- _EXERCISE PROMPT_
Without the images, write out all of the following entries exactly.

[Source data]
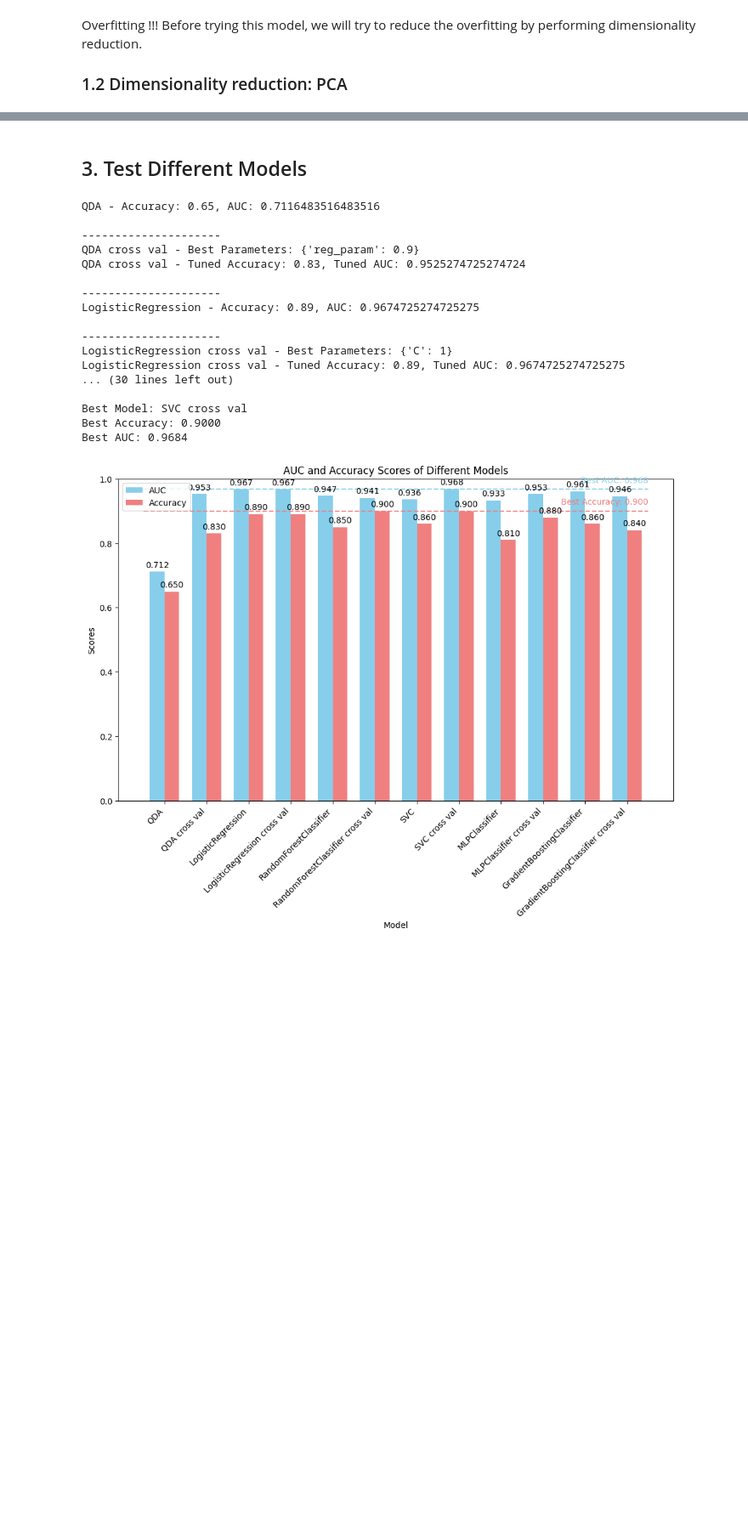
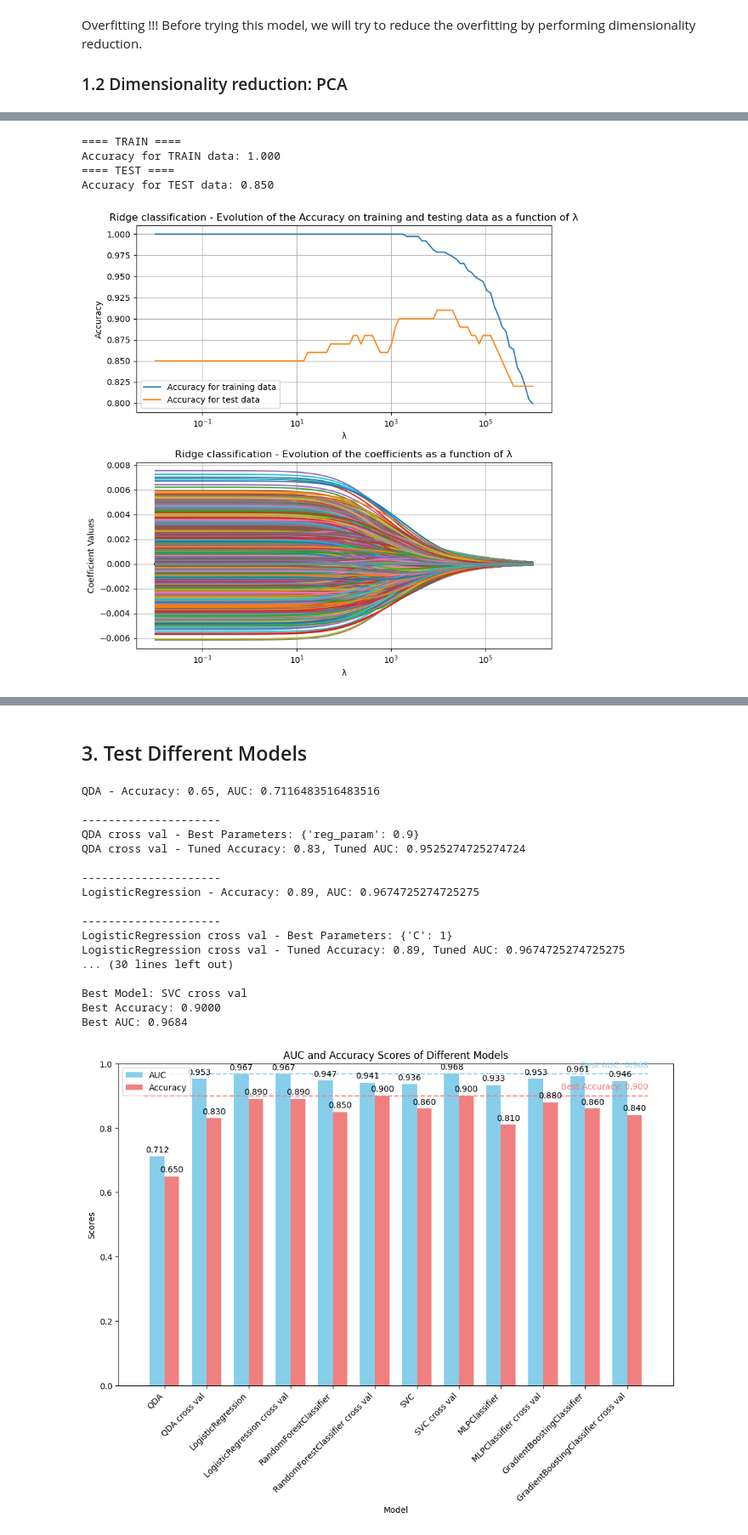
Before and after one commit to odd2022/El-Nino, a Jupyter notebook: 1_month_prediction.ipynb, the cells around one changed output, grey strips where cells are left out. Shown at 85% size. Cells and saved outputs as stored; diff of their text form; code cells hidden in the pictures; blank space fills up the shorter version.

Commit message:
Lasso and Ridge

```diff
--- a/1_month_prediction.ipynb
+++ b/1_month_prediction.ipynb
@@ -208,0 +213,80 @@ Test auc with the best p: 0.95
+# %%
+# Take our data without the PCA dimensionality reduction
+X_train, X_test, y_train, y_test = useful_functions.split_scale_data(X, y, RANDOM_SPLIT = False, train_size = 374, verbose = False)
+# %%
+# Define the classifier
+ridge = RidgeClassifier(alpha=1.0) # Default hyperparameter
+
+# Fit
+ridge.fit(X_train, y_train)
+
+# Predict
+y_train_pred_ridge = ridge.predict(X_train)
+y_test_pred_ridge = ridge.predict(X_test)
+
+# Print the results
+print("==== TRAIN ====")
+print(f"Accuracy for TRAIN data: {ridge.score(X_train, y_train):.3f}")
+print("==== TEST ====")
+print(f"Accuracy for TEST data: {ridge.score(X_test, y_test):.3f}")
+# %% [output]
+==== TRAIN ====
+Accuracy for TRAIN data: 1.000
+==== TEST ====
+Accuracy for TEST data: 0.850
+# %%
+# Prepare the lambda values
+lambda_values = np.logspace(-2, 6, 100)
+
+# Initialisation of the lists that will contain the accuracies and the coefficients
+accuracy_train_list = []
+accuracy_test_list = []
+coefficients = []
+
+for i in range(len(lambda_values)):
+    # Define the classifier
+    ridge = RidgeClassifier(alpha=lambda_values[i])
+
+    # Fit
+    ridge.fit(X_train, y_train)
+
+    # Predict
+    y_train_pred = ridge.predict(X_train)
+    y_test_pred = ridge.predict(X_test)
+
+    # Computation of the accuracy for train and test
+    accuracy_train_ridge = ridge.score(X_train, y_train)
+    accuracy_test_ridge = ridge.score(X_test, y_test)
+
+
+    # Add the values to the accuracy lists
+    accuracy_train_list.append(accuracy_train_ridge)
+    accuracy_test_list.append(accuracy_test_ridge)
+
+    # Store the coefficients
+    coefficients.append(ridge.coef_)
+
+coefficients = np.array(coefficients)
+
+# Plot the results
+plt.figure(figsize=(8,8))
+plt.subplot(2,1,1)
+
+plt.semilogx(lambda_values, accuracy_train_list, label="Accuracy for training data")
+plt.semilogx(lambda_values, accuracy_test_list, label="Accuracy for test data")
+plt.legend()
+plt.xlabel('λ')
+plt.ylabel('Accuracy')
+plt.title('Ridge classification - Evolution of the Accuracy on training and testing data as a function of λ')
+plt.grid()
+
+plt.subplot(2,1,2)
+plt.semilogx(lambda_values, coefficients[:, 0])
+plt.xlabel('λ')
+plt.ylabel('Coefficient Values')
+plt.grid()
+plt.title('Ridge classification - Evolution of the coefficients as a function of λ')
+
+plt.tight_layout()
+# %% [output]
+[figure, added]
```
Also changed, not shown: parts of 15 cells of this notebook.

- _RESPONSE BELOW_
Before and after one commit to odd2022/El-Nino, a Jupyter notebook: 1_month_prediction.ipynb, the cells around one changed output, grey strips where cells are left out. Shown at 85% size. Cells and saved outputs as stored; diff of their text form; code cells hidden in the pictures; blank space fills up the shorter version.

Commit message:
Lasso and Ridge

```diff
--- a/1_month_prediction.ipynb
+++ b/1_month_prediction.ipynb
@@ -208,0 +213,80 @@ Test auc with the best p: 0.95
+# %%
+# Take our data without the PCA dimensionality reduction
+X_train, X_test, y_train, y_test = useful_functions.split_scale_data(X, y, RANDOM_SPLIT = False, train_size = 374, verbose = False)
+# %%
+# Define the classifier
+ridge = RidgeClassifier(alpha=1.0) # Default hyperparameter
+
+# Fit
+ridge.fit(X_train, y_train)
+
+# Predict
+y_train_pred_ridge = ridge.predict(X_train)
+y_test_pred_ridge = ridge.predict(X_test)
+
+# Print the results
+print("==== TRAIN ====")
+print(f"Accuracy for TRAIN data: {ridge.score(X_train, y_train):.3f}")
+print("==== TEST ====")
+print(f"Accuracy for TEST data: {ridge.score(X_test, y_test):.3f}")
+# %% [output]
+==== TRAIN ====
+Accuracy for TRAIN data: 1.000
+==== TEST ====
+Accuracy for TEST data: 0.850
+# %%
+# Prepare the lambda values
+lambda_values = np.logspace(-2, 6, 100)
+
+# Initialisation of the lists that will contain the accuracies and the coefficients
+accuracy_train_list = []
+accuracy_test_list = []
+coefficients = []
+
+for i in range(len(lambda_values)):
+    # Define the classifier
+    ridge = RidgeClassifier(alpha=lambda_values[i])
+
+    # Fit
+    ridge.fit(X_train, y_train)
+
+    # Predict
+    y_train_pred = ridge.predict(X_train)
+    y_test_pred = ridge.predict(X_test)
+
+    # Computation of the accuracy for train and test
+    accuracy_train_ridge = ridge.score(X_train, y_train)
+    accuracy_test_ridge = ridge.score(X_test, y_test)
+
+
+    # Add the values to the accuracy lists
+    accuracy_train_list.append(accuracy_train_ridge)
+    accuracy_test_list.append(accuracy_test_ridge)
+
+    # Store the coefficients
+    coefficients.append(ridge.coef_)
+
+coefficients = np.array(coefficients)
+
+# Plot the results
+plt.figure(figsize=(8,8))
+plt.subplot(2,1,1)
+
+plt.semilogx(lambda_values, accuracy_train_list, label="Accuracy for training data")
+plt.semilogx(lambda_values, accuracy_test_list, label="Accuracy for test data")
+plt.legend()
+plt.xlabel('λ')
+plt.ylabel('Accuracy')
+plt.title('Ridge classification - Evolution of the Accuracy on training and testing data as a function of λ')
+plt.grid()
+
+plt.subplot(2,1,2)
+plt.semilogx(lambda_values, coefficients[:, 0])
+plt.xlabel('λ')
+plt.ylabel('Coefficient Values')
+plt.grid()
+plt.title('Ridge classification - Evolution of the coefficients as a function of λ')
+
+plt.tight_layout()
+# %% [output]
+[figure, added]
```
Also changed, not shown: parts of 15 cells of this notebook.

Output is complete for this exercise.